These agencies plan to offer a range of services, from financial literacy and immigrant rights workshops to mobile STEAM (science, technology, engineering, art, and math) programming and on-site skate parks. Nonprofit partners, including 211 LA County, which refers residents to county and nonprofit service providers; the California Emerging Technology Fund; the Natural History Museum of Los Angeles County; and the Joe Torre Safe At Home Foundation, are also playing an important role in the pilot. For example, the Joe Torre Safe At Home Foundation, which supports youth who have been exposed to violence, plans to have “Margaret’s Place” centers at five of the pilot sites. These centers provide drop-in group and individual therapy and case management services, as well as schoolwide awareness campaigns and staff professional development.

The pilot is led by Jose Gonzalez, the Director of Community Schools Development for LACOE. Two additional county office staff provide coaching and support for 30 school-based staff (15 full-time community school coordinators, like John and Nathalie, as well as 15 full-time parent engagement coordinators), who are employed by the county. As the pilot continues during the 2020–21 school year, countywide and school-based staff will oversee the implementation of the services described above, as well as the development of new partnerships to engage local assets and respond to the needs of participating school communities. Doing so will help the pilot sites transform into fully functioning community schools that are designed to meet the academic, physical, mental, and social-emotional needs of students and families. This process may be particularly important as schools are faced with the prospect of repeatedly reopening and closing in response to COVID-19.

Superintendent Duardo notes, “Even though campuses are physically closed, schools can still provide connections to health and mental health, nutrition, academic enrichment, and other essential services. The [community schools] hub approach can help prevent students and families from falling through the cracks during this time of remote learning.”

What Is a Community School?

A community school is both a place and a set of partnerships between the education system, the nonprofit sector, and local government agencies. Community schools are grounded in an evidence base showing improvement in student outcomes, including attendance, academic achievement, high school graduation rates, and reduced racial and economic achievement gaps.

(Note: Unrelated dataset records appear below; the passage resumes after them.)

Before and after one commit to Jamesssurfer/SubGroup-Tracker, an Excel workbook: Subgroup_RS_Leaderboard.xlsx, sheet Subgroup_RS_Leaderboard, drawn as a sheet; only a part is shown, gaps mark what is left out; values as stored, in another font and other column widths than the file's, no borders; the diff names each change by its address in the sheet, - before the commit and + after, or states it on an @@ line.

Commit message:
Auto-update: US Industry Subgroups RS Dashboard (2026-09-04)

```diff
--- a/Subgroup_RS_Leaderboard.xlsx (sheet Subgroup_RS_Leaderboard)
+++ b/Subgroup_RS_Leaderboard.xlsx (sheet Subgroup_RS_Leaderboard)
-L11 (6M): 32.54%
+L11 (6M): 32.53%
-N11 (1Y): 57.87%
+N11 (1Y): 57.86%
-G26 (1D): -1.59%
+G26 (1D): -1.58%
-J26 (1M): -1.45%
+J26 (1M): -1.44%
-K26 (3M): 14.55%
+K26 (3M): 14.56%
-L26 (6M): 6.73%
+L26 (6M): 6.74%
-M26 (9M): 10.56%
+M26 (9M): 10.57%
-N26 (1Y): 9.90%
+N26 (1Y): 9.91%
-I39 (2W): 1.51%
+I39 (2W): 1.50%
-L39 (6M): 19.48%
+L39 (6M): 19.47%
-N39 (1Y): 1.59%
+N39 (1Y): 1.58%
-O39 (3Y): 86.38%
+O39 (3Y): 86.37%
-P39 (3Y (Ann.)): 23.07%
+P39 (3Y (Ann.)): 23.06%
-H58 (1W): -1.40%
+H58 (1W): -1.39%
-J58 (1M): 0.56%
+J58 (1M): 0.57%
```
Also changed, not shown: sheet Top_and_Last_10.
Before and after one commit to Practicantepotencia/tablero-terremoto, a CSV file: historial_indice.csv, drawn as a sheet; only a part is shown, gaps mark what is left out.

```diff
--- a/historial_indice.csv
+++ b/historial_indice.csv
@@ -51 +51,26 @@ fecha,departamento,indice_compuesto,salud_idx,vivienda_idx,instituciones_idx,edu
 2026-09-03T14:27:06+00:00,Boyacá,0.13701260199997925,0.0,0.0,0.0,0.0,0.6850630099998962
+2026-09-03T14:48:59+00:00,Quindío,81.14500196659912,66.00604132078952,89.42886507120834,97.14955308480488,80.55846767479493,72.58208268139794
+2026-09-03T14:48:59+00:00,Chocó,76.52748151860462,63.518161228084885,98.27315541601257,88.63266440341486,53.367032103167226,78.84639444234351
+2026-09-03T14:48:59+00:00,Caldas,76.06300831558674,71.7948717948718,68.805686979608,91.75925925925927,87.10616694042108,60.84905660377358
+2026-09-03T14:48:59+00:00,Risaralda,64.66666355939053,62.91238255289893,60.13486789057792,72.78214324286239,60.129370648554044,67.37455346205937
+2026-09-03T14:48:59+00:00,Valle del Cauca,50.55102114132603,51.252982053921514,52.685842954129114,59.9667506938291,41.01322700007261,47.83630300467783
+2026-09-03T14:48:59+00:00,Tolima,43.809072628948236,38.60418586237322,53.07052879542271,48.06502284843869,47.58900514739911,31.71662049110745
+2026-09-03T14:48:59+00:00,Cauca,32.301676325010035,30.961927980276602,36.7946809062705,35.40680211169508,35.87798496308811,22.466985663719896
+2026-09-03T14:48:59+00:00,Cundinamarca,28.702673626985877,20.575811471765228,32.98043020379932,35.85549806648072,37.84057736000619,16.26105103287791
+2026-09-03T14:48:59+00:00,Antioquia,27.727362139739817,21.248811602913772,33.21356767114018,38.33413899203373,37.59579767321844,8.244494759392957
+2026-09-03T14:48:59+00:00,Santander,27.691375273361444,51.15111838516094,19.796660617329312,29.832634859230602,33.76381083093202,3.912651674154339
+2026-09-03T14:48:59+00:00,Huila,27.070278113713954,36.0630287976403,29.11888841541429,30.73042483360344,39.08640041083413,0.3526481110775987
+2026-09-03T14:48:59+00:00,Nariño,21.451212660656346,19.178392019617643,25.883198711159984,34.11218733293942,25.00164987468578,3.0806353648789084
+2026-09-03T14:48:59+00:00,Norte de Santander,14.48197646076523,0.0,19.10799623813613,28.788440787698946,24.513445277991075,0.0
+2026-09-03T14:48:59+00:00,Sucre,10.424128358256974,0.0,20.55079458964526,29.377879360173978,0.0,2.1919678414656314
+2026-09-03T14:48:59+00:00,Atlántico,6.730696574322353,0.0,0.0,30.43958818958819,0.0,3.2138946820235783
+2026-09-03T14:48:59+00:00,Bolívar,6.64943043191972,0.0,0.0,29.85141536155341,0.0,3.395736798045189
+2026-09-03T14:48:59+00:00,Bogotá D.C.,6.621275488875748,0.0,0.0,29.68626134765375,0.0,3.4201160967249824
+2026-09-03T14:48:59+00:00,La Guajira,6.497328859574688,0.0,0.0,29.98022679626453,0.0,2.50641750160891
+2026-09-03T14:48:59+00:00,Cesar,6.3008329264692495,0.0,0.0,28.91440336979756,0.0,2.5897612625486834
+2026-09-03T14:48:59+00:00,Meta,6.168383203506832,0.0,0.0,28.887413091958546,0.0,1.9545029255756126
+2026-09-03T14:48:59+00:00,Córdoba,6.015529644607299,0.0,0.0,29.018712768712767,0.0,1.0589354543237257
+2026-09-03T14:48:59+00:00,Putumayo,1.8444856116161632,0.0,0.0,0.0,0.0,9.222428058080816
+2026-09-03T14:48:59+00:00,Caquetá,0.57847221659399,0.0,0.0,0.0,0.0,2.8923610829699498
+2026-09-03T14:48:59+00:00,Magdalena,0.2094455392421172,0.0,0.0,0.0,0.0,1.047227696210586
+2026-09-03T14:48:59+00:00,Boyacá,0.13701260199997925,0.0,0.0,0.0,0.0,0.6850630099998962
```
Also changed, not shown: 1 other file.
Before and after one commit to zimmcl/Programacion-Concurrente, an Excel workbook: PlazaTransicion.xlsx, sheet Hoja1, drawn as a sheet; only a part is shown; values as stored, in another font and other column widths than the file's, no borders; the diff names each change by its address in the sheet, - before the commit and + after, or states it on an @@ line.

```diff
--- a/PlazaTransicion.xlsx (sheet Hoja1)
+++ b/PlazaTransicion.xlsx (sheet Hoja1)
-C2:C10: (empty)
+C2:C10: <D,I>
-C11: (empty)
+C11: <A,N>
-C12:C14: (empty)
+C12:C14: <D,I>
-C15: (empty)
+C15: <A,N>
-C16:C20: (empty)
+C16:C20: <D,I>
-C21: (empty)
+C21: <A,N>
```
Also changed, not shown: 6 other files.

This research also shows that implementation matters, with longer-operating and better-implemented programs yielding more positive results.

While the specific programs and services vary according to local context, there are four key pillars of the community school strategy. These pillars have been used in designing the LACOE community schools pilot to help connect implementation to the existing evidence base.

  1. Integrated student supports. Includes mental and physical health care, nutrition support, housing assistance, and other wraparound services.
  2. Expanded and enriched learning time and opportunities. Includes lengthening the school day and year, as well as enriching the curriculum through real-world learning opportunities.
  3. Active family and community engagement. Includes both service provision and meaningful partnership with parents and family members to support children’s learning.
  4. Collaborative leadership and practices. Includes coordination of community school services as well as site-based leadership teams and teacher learning communities.